Photostitch Panorama

Unlike some competitors in the mirrorless large-sensor bracket of the market the Canon G1 X does not come with a fully automated panorama feature. Both the Samsung NX200 and the Sony NEX series offer panorama modes that let you sweep the camera sideways across a scene and generate a fully stitched panorama as the end result. These panoramas are taken at a lower vertical resolution than single frame images but the quality is good enough (especially on the Sonys) for web-use. Most of all these systems are quick and convenient, eliminating the need for stitchgin in post-production.

The G1 X however comes with the same Stitch-Assist scene mode that we've seen on many generations of Canon compact cameras. The mode allows you to line-up the single frames you take to create a panorama but the actual stitching has to be done on your computer, using the provided Photostitch software. Unfortunately the quality of the end result is far from perfect. In the sample below you can see that out of 4 images taken with the G1 X's Stitch Assist mode Photostitch created a panorama with a bent horizon, visible 'seams' and some stitching errors. For comparison we used the same images to create a panorama in Adobe Photoshop CS5's Photomerge feature and the result is visibly better.

In the 'About' section of Photostitch you can see that software has been around since 1996 and judging by the distinct 'Windows 3.1 look-and-feel' of the interface hasn't changed too much since then (although the most recent update dates from 2008). The software clearly needs a refresh but, ideally we'd like to see a panorama function in-camera.

The Photostitch interface is very simple. You open your images and a press of the button starts the merging process. There are very few parameters available to play with.
Panorama created with Canon Photostitch 3.1
Panorama created with Adobe Photoshop CS5's Photomerge feature

HDR, iContrast and Shadow Correct

The G1 X comes with three different features to help enhance the dynamic range of a scene - iContrast, Shadow Correct and the HDR scene mode. The former two are accessed via the Func-menu, the latter is located within the image effects, which you can get to via the mode dial.

We've seen the iContrast featyre on other Canon compact cameras before and works in similar way to the Highlight Tone Priority (HTP) mode on Canon DSLRs. More highlight detail in the images is achieved by amplifying the sensor's output by one stop (200% DR) or two stops (400% DR ) less than usual, meaning highlight detail is less likely to be discarded. As a result iContrast ISO 200 (400) is, at the raw level, the same as conventional ISO 100 underexposed by one (two) stop(s). A modified tone curve then ensures you still get the correct image brightness, and any properly compatible raw converter should reflect this and be able to render the additional highlight detail.

The downside of this is that using a lower chunk of the sensor's response leaves more space to capture highlight information, but means shadow detail is recorded using the noisier bottom end of that output.
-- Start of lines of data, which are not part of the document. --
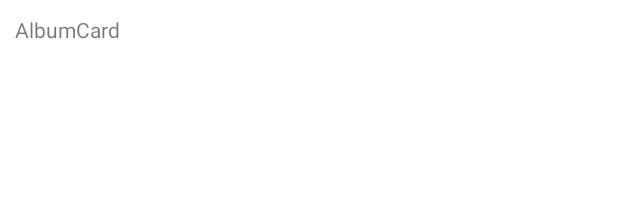
After one commit to LaTuyaMas/Retrofit_Ejemplo, an Android app: the layout album_view_holder.xml on its own in the app's theme, with its tools: preview values and no code run, on a phone screen of 412 x 824 dp. The commit adds this screen. Shown: the top 212 px of the screen. Run offline under Robolectric (Android 15) with nearby library versions, the phone set to English and light mode, and no system bars.

Commit message:
Adapter y RecyclerView funcionando

```diff
--- a/app/src/main/res/layout/activity_main.xml
+++ b/app/src/main/res/layout/activity_main.xml
@@ -20,7 +20,9 @@
 
     </com.google.android.material.appbar.AppBarLayout>
 
-    <include layout="@layout/content_main" />
+    <include
+        android:id="@+id/contentMain"
+        layout="@layout/content_main" />
 
     <com.google.android.material.floatingactionbutton.FloatingActionButton
         android:id="@+id/fab"
--- /dev/null
+++ b/app/src/main/res/layout/album_view_holder.xml
@@ -0,0 +1,14 @@
+<?xml version="1.0" encoding="utf-8"?>
+<LinearLayout xmlns:android="http://schemas.android.com/apk/res/android"
+    android:layout_width="match_parent"
+    android:layout_height="wrap_content"
+    android:orientation="vertical">
+
+    <TextView
+        android:id="@+id/lblTitle"
+        android:layout_width="match_parent"
+        android:layout_height="wrap_content"
+        android:layout_margin="10dp"
+        android:text="AlbumCard" />
+
+</LinearLayout>
```
Also changed, not shown: app/src/main/java/com/example/sharedpreferentes/retrofit_ejemplo/MainActivity.java (+18 -0 lines), app/src/main/java/com/example/sharedpreferentes/retrofit_ejemplo/adapters/AlbumsAdapter.java (added, +58 -0 lines), app/src/main/res/layout/content_main.xml (+16 -1 lines).
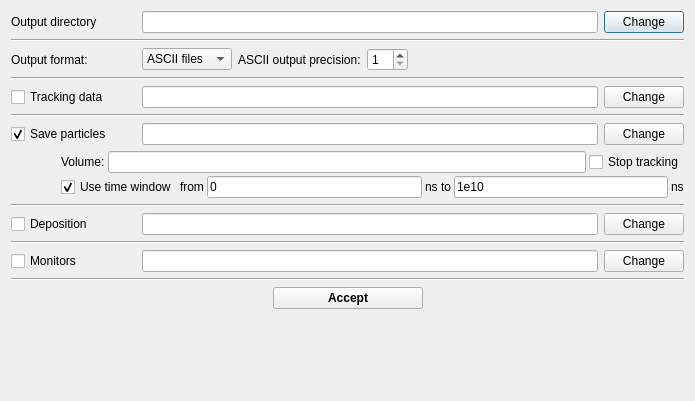
Qt form ants3bundle/src/ants3/gui/particleSim/aparticlesimoutputdialog.ui (andrmor/ANTS3bundle) before a commit.
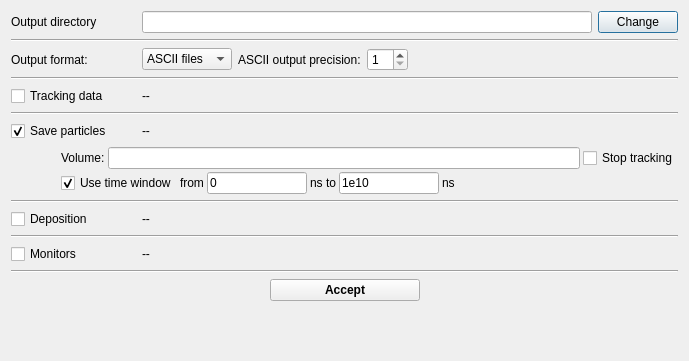
The same form after that commit.

Commit message: refactor particle results handling

The edit to the form file:
```diff
--- a/ants3bundle/src/ants3/gui/particleSim/aparticlesimoutputdialog.ui
+++ b/ants3bundle/src/ants3/gui/particleSim/aparticlesimoutputdialog.ui
@@ -6,8 +6,8 @@
    <rect>
     <x>0</x>
     <y>0</y>
-    <width>695</width>
-    <height>401</height>
+    <width>685</width>
+    <height>361</height>
    </rect>
   </property>
   <property name="windowTitle">
@@ -132,15 +132,25 @@
       </widget>
      </item>
      <item>
-      <widget class="QLineEdit" name="leTracks"/>
-     </item>
-     <item>
-      <widget class="QPushButton" name="pbChangeTracks">
+      <widget class="QLabel" name="labTracks">
        <property name="text">
-        <string>Change</string>
+        <string>--</string>
        </property>
       </widget>
      </item>
+     <item>
+      <spacer name="horizontalSpacer_5">
+       <property name="orientation">
+        <enum>Qt::Horizontal</enum>
+       </property>
+       <property name="sizeHint" stdset="0">
+        <size>
+         <width>40</width>
+         <height>20</height>
+        </size>
+       </property>
+      </spacer>
+     </item>
     </layout>
    </item>
    <item>
@@ -172,15 +182,25 @@
       </widget>
      </item>
      <item>
-      <widget class="QLineEdit" name="leSaveParticles"/>
-     </item>
-     <item>
-      <widget class="QPushButton" name="pbChangeParticles">
+      <widget class="QLabel" name="labSaveParticles">
        <property name="text">
-        <string>Change</string>
+        <string>--</string>
        </property>
       </widget>
      </item>
+     <item>
+      <spacer name="horizontalSpacer_6">
+       <property name="orientation">
+        <enum>Qt::Horizontal</enum>
+       </property>
+       <property name="sizeHint" stdset="0">
+        <size>
+         <width>40</width>
+         <height>20</height>
+        </size>
+       </property>
+      </spacer>
+     </item>
     </layout>
    </item>
    <item>
@@ -261,6 +281,12 @@
         </item>
         <item>
          <widget class="QLineEdit" name="ledTimeFrom">
+          <property name="maximumSize">
+           <size>
+            <width>100</width>
+            <height>16777215</height>
+           </size>
+          </property>
           <property name="text">
            <string>0</string>
           </property>
@@ -275,6 +301,12 @@
         </item>
         <item>
          <widget class="QLineEdit" name="ledTimeTo">
+          <property name="maximumSize">
+           <size>
+            <width>100</width>
+            <height>16777215</height>
+           </size>
+          </property>
           <property name="text">
            <string>1e10</string>
           </property>
@@ -287,6 +319,19 @@
           </property>
          </widget>
         </item>
+        <item>
+         <spacer name="horizontalSpacer_3">
+          <property name="orientation">
+           <enum>Qt::Horizontal</enum>
+          </property>
+          <property name="sizeHint" stdset="0">
+           <size>
+            <width>40</width>
+            <height>20</height>
+           </size>
+          </property>
+         </spacer>
+        </item>
        </layout>
       </item>
      </layout>
@@ -318,15 +363,25 @@
       </widget>
      </item>
      <item>
-      <widget class="QLineEdit" name="leDeposition"/>
-     </item>
-     <item>
-      <widget class="QPushButton" name="pbChangeDeposition">
+      <widget class="QLabel" name="labDeposition">
        <property name="text">
-        <string>Change</string>
+        <string>--</string>
        </property>
       </widget>
      </item>
+     <item>
+      <spacer name="horizontalSpacer_7">
+       <property name="orientation">
+        <enum>Qt::Horizontal</enum>
+       </property>
+       <property name="sizeHint" stdset="0">
+        <size>
+         <width>40</width>
+         <height>20</height>
+        </size>
+       </property>
+      </spacer>
+     </item>
     </layout>
    </item>
    <item>
@@ -355,15 +410,25 @@
       </widget>
      </item>
      <item>
-      <widget class="QLineEdit" name="leMonitors"/>
-     </item>
-     <item>
-      <widget class="QPushButton" name="pbChangeMonitors">
+      <widget class="QLabel" name="labMonitors">
        <property name="text">
-        <string>Change</string>
+        <string>--</string>
        </property>
       </widget>
      </item>
+     <item>
+      <spacer name="horizontalSpacer_8">
+       <property name="orientation">
+        <enum>Qt::Horizontal</enum>
+       </property>
+       <property name="sizeHint" stdset="0">
+        <size>
+         <width>40</width>
+         <height>20</height>
+        </size>
+       </property>
+      </spacer>
+     </item>
     </layout>
    </item>
    <item>
```
The commit also changes 8 other files.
Thus, when these tones are pulled up to the correct brightness, they tend to bring a bit more noise with them. This is visible in the shadow on the red boat and on the green boat to the left in the series of sample images below.


iContrast 200%

iContrast 400%

400% + Shadow Correct

Shadow Correct


Shadow Correct works much like the Auto Lighting Optimizer on Canon DSLRs. It is supposed to detect dark areas in an image and slightly lift them in order to increase shadow detail. There is an 'Off' and an 'Auto' setting for the feature and it cannot be used when shooting raw. The effect is clearly visible in the shadow areas of the frame which are brighter but again you pay for this with slightly increased shadow noise.

In HDR mode the camera takes three shots in quick succession at different shutter speeds and then combines the single frames to an HDR image. Canon recommends the use of a tripod to avoid camera shake but even when using a tripod you'll get some ghosting effects if you have moving subjects in your image. Overall the effect is fairly subtle with only small gains in highlight and shadow range but the end result can, depending on the scene, be quite attractive and vibrant.

Electronic 'first curtain' shutter

It's clear that Canon has implemented much the same electronic 'first curtain shutter' in the G1 X as is used by its EOS SLRs in Live View mode (although the G1 X uses an in-lens, rather than focal plane shutter). In other words, when you press the shutter button the exposure is started electronically, as opposed to closing the shutter, resetting the sensor then opening the shutter again. The physical shutter is only used to end the exposure.

This means that shutter lag (once the camera has been focused) is minimal, and makes the G1 X exceptionally quiet in operation (as long as you turn off all of the synthesised operational noises). Indeed it's almost too quiet - there's almost no feedback when you take a shot.